- All major functions are automated, including braking, steering, and acceleration. At this level, the driver can fully disengage until the vehicle tells you otherwise. This is where the vehicle crosses into true “autonomous capability,” and when technology begins to enable substantial benefits beyond safety, such as increased productivity.
- Going from Level 2 to Level 3 requires substantial increases in functional safety levels and system redundancies. In certain circumstances, the vehicle will need to ask the driver to re-engage. Since the driver cannot be assumed to take control instantaneously, the system will need to ensure safety for a period of time when the driver is still not engaged (for example, to pull over and stop if the driver does not respond to repeated requests to re-engage).
- Mobileye expects this additional redundancy to be covered by additional sensors like radar and lidar (for shape and object detection) and by Mobileye’s REM™ localization map for identification of safe drivable paths and knowledge of intersections and other traffic signage or instructions.
Levels 4 & Level 5 – Fully Autonomous
- Level 4 and Level 5 vehicles are autonomous in all situations and driving environments, not just “under certain circumstances,” as in Level 3.
- In Level 4 there does not have to be a driver because the vehicle is prepared for every situation and the human has moved from being the driver to just a passenger.

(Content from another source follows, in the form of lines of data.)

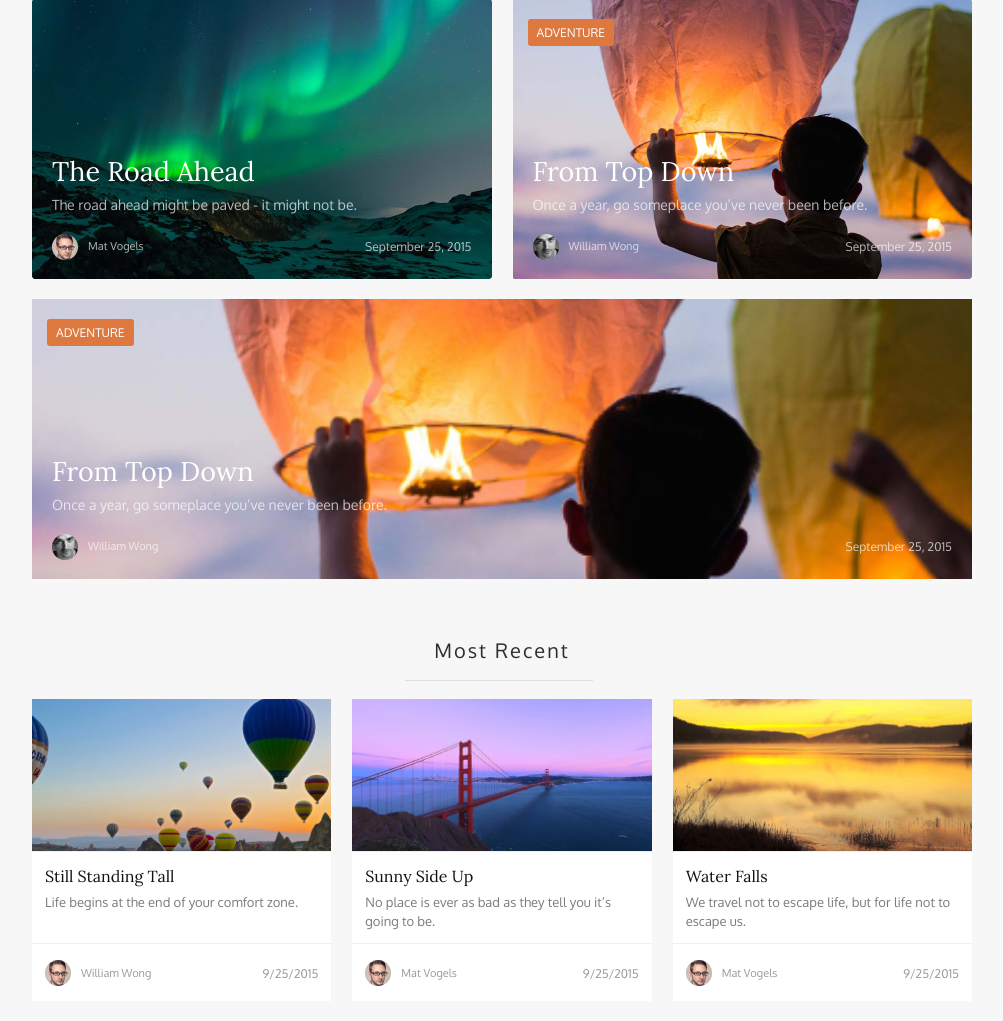
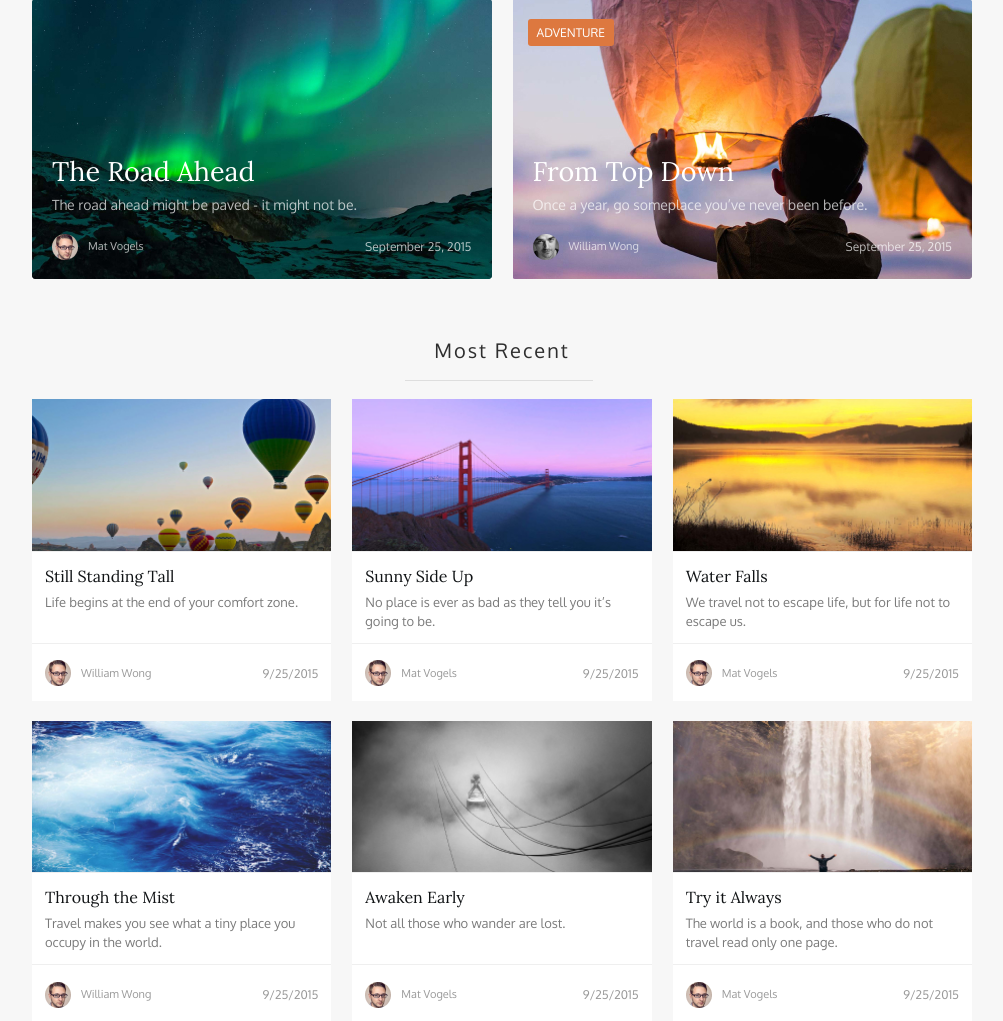
Before and after one commit to EvgeniyWoolovich/ispringIPS_lab, a PHP site: page /home in a window 1280 px wide. Shown: the part 691-1712 px from the top of the page, without its empty margins (138-1141 px from the left). Run offline with PHP 8.4, Linux system fonts and the light colour scheme; some web fonts are replaced.

Commit message:
lab 3 chap.4

```diff
--- a/home.php
+++ b/home.php
@@ -2,6 +2,7 @@
 
 $posts = [
     [
+        'id' => 1,
         'title' => 'The Road Ahead',
         'subtitle' => 'The road ahead might be paved - it might not be.',
         'image_url' => '/static/images/posts/northern_lights_post.jpg',
@@ -15,19 +16,7 @@ $posts = [
         'block_modifier' => 'large'
     ],
     [
-        'title' => 'From Top Down',
-        'subtitle' => 'Once a year, go someplace you’ve never been before.',
-        'image_url' => '/static/images/posts/сhinese-balloon_post.jpg',
-        'image_alt' => 'Китайские фонари с мальчиком',
-        'author_name' => 'William Wong',
-        'author_image' => '/static/images/author_icon/william_wong.png',
-        'author_alt' => 'Автор Вильям Вонг',
-        'timestamp' => 1443175200,
-        'link' => '/',
-        'note' => 'Adventure',
-        'block_modifier' => 'large'
-    ],
-    [
+        'id' => 2,
         'title' => 'From Top Down',
         'subtitle' => 'Once a year, go someplace you’ve never been before.',
         'image_url' => '/static/images/posts/сhinese-balloon_post.jpg',
@@ -44,6 +33,7 @@ $posts = [
 
 $mostRecentPosts = [
     [
+        'id' => 3,
         'title' => 'Still Standing Tall',
         'subtitle' => 'Life begins at the end of your comfort zone.',
         'image_url' => '/static/images/posts/balloon_post.jpg',
@@ -57,6 +47,7 @@ $mostRecentPosts = [
         'block_modifier' => 'small'
     ],
     [
+        'id' => 4,
         'title' => 'Sunny Side Up',
         'subtitle' => 'No place is ever as bad as they tell you it’s going to be.',
         'image_url' => '/static/images/posts/golden-gate_post.jpg',
@@ -70,6 +61,7 @@ $mostRecentPosts = [
         'block_modifier' => 'small'
     ],
     [
+        'id' => 5,
         'title' => 'Water Falls',
         'subtitle' => 'We travel not to escape life, but for life not to escape us.',
         'image_url' => '/static/images/posts/river_post.jpg',
@@ -83,6 +75,7 @@ $mostRecentPosts = [
         'block_modifier' => 'small'
     ],
     [
+        'id' => 6,
         'title' => 'Through the Mist',
         'subtitle' => 'Travel makes you see what a tiny place you occupy in the world.',
         'image_url' => '/static/images/posts/rushing-river_post.jpg',
@@ -96,6 +89,7 @@ $mostRecentPosts = [
         'block_modifier' => 'small'
     ],
     [
+        'id' => 7,
         'title' => 'Awaken Early',
         'subtitle' => 'Not all those who wander are lost.',
         'image_url' => '/static/images/posts/elevator_post.jpg',
@@ -109,6 +103,7 @@ $mostRecentPosts = [
         'block_modifier' => 'small'
     ],
     [
+        'id' => 8,
         'title' => 'Try it Always',
         'subtitle' => 'The world is a book, and those who do not travel read only one page.',
         'image_url' => '/static/images/posts/waterfall_post.jpg',
--- a/post_preview.php
+++ b/post_preview.php
@@ -1,12 +1,13 @@
 <?php
-    $largePostModifier = 'large';
-    $smallPostModifier = 'small';
+$largePostModifier = 'large';
+$smallPostModifier = 'small';
 
-    $currentDate = $post['block_modifier'] === $largePostModifier ? date("F j, Y", $post['timestamp']) : date("n/j/Y", $post['timestamp'])
+$currentDate = $post['block_modifier'] === $largePostModifier ? date("F j, Y", $post['timestamp']) : date("n/j/Y", $post['timestamp'])
 ?>
 
 <div class="posts-block__post post post_<?= $post['block_modifier'] ?>">
-    <a class="post__link post__link_<?= $post['block_modifier'] ?>" href="<?= $post['link'] ?>">
+    <a class="post__link post__link_<?= $post['block_modifier'] ?>" title="<?= $post['title'] ?>"
+       href="/post?id=<?= $post['id']?>">
         <img class="post__image post__image_<?= $post['block_modifier'] ?>" src="<?= $post['image_url'] ?>"
              alt="<?= $post['image_alt'] ?>">
         <div class="post__content post__content_<?= $post['block_modifier'] ?>">
@@ -28,7 +29,7 @@
             </div>
         </div>
     </a>
-    <?php if($post['note']): ?>
-        <span class="post__icon"><?=($post['note'])?></span>
+    <?php if ($post['note']): ?>
+        <span class="post__icon"><?= ($post['note']) ?></span>
     <?php endif; ?>
 </div>
```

Level 5 vehicles will not have a steering wheel or other human-used vehicle controls.
- We believe the initial deployment of this technology will be for “ride-sharing” fleets within confined areas.
- Driverless vehicles make the ride-share model much more cost-effective and compelling, as they eliminate the biggest cost of ride-share fleets: the driver. Initial deployment into ride-share fleets brings two other significant benefits: We expect initial usage will include a trained operator in the driver seat, to enable consumers to gain experience with the technology with the assurance of a trained operator monitoring the situation, and the ability to generate real-world performance data in a safe way. Once enough data is generated, we would expect the regulatory framework to approve widespread usage.
- By using our crowdsourced REM™ Roadbook technology, the move from “somewhere” autonomy to “everywhere” autonomy is simply a switch of a button because the maps will be continuously updated everywhere, not only in confined, geo-fenced areas.
- Eventually, we will see auto companies scale-up from ride sharing to “shared ownership” where people and organizations share ownership of a car that can drive anywhere. This is even more transformative than ride sharing because it opens up completely new business models for transportation.
- In 2016 Mobileye announced its partnership with BMW and Intel intending to bring a fully autonomous vehicle into serial production by 2021.
- Also in 2016, Mobileye announced a partnership with Delphi Automotive to produce a turnkey autonomous driving system designed for rapid adoption by a variety of automakers.